The course, which was originally a nine-hole layout, was officially opened in 1904 on part of the 1,300-acre Coombe Estate which had been acquired by the Prince Adolphus, Duke of Cambridge. The Duke’s son, Prince George, Duke of Cambridge, was Commander in Chief of the British Army from 1856-1895 and it was he and his sons who decided to convert an unsightly gravel pit into the magnificent golf course we find today. Sadly, Prince George did not live to see his dream come to fruition. He died in 1904 and later that year his two sons, Colonel Sir Augustus and Admiral Sir Aldolphus Fitzgeorge, opened the course. The Hon Arthur Balfour, the Prime Minister, no less, was named Captain.
We are proud of our heritage and one of our trophies, the Cambridge Cup, is named after the Duke of Cambridge. Our oldest piece of silverware, it was first played for in 1911. Following the conclusion of the First World War, the local hockey and cricket clubs disappeared, releasing the land they had occupied, allowing the development of an 18-hole golf course – 10 holes above George Road and eight below. This new 18-hole version was opened in 1922 by Field Marshall Earl Haig, the then Captain. The Ladies’ section, meanwhile, was flourishing as it became autonomous by 1925 and had its own captain.
After the Colonel’s death in 1933, the remaining 700 acres of the Estate were sold. Malden and Coombe Council saved the Club from extinction by purchasing the land from Higgs and Hill and leasing it back to the Club. A series of short-term leases were negotiated over the ensuing years, but with no long term security investment into the Club was sparse and after the Second World War the clubhouse and course were badly run down.
The club only managed to survive due to its then members, who invested both financially and physically.
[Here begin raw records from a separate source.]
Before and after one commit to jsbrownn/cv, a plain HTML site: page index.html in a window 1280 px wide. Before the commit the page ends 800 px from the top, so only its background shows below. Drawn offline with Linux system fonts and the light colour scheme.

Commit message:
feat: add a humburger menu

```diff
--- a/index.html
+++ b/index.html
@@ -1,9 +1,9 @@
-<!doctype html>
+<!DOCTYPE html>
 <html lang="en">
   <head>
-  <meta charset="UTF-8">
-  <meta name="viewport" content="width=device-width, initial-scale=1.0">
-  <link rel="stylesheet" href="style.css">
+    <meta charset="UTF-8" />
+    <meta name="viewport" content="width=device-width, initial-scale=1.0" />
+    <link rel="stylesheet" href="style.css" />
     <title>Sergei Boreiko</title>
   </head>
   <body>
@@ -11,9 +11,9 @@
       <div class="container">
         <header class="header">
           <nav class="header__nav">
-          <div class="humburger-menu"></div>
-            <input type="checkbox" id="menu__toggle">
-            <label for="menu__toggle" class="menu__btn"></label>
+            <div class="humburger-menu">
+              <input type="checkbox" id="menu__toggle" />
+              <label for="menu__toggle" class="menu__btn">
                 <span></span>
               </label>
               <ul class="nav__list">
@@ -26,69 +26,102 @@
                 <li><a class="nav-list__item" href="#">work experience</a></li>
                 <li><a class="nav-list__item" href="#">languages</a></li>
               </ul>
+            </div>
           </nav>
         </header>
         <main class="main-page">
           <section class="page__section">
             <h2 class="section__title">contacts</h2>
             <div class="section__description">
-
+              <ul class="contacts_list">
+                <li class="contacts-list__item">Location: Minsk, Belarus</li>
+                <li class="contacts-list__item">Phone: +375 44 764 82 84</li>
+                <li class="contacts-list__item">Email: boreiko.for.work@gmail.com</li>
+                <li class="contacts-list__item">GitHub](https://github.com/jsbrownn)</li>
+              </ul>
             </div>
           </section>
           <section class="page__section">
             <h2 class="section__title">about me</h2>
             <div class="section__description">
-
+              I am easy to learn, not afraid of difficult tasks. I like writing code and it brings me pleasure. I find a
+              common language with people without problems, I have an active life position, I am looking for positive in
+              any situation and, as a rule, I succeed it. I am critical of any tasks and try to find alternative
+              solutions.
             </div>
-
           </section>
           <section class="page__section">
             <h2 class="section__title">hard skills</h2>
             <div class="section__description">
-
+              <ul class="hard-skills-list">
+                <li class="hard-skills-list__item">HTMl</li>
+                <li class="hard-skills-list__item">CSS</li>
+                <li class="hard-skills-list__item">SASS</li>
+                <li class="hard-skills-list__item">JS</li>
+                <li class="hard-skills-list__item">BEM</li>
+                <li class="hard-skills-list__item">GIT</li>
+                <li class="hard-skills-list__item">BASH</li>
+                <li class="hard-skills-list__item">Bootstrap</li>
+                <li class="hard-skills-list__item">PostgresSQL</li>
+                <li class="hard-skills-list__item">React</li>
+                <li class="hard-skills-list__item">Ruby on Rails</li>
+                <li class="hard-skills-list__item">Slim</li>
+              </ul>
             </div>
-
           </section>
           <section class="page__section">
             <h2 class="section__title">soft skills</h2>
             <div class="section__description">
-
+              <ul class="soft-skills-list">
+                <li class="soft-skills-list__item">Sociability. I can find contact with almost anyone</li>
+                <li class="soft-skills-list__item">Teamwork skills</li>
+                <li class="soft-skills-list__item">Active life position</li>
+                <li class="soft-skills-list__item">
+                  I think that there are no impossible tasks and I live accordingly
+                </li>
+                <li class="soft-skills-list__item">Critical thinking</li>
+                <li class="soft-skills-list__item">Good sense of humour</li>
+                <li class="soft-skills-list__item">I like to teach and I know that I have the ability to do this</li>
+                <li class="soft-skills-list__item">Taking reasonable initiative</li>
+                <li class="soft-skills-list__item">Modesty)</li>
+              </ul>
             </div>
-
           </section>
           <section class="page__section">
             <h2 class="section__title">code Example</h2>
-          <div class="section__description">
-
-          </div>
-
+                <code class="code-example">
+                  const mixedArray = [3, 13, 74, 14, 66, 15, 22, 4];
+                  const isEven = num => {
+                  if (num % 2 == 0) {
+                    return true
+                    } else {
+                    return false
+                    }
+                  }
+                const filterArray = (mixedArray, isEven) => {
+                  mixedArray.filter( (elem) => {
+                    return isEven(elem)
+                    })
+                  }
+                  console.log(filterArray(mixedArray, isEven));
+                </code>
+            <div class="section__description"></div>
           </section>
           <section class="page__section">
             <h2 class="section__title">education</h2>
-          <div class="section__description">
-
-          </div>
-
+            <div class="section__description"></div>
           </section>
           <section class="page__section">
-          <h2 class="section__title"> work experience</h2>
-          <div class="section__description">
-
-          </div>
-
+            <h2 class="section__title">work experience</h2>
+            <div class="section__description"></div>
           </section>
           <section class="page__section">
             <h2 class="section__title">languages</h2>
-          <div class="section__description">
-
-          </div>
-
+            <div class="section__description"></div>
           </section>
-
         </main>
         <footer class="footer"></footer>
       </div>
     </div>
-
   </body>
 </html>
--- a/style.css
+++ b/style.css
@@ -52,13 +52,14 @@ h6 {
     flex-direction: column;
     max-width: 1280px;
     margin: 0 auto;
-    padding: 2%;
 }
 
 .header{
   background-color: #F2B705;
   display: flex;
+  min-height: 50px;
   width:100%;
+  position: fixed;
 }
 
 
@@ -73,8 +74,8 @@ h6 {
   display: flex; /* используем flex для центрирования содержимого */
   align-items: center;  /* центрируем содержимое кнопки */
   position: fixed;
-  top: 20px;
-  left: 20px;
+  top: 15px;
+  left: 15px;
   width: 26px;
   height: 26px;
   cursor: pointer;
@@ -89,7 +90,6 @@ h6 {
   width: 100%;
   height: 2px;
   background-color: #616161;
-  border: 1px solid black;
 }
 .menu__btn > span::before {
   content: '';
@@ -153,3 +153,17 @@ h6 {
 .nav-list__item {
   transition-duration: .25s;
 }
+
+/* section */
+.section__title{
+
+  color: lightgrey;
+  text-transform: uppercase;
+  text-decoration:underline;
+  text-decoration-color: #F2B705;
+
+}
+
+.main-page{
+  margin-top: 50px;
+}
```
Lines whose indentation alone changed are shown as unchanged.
It paid off, as the club survived and in 1994 purchased a new 125-year lease, securing our tenure until 2119. This security enabled us to redevelop the clubhouse in 2002-03, just in time to celebrate our centenary.
Some names now legendary in the world of golf are forever inked with Coombe Wood golf course. We have had some outstanding golfers at Coombe Wood over the years. John de Forest was English Amateur champion in 1932 and P W L Risdon was an English international during the 30s. Pam Barton was British Ladies Champion in 1936 and, more recently, James Heath won the Lytham trophy by a record 10 shots and also the English Amateur Championship, both in 2004.
While many things have changed since inception, the course still provides as stern a challenge now as it did in the pioneering days at the start of the 20th century.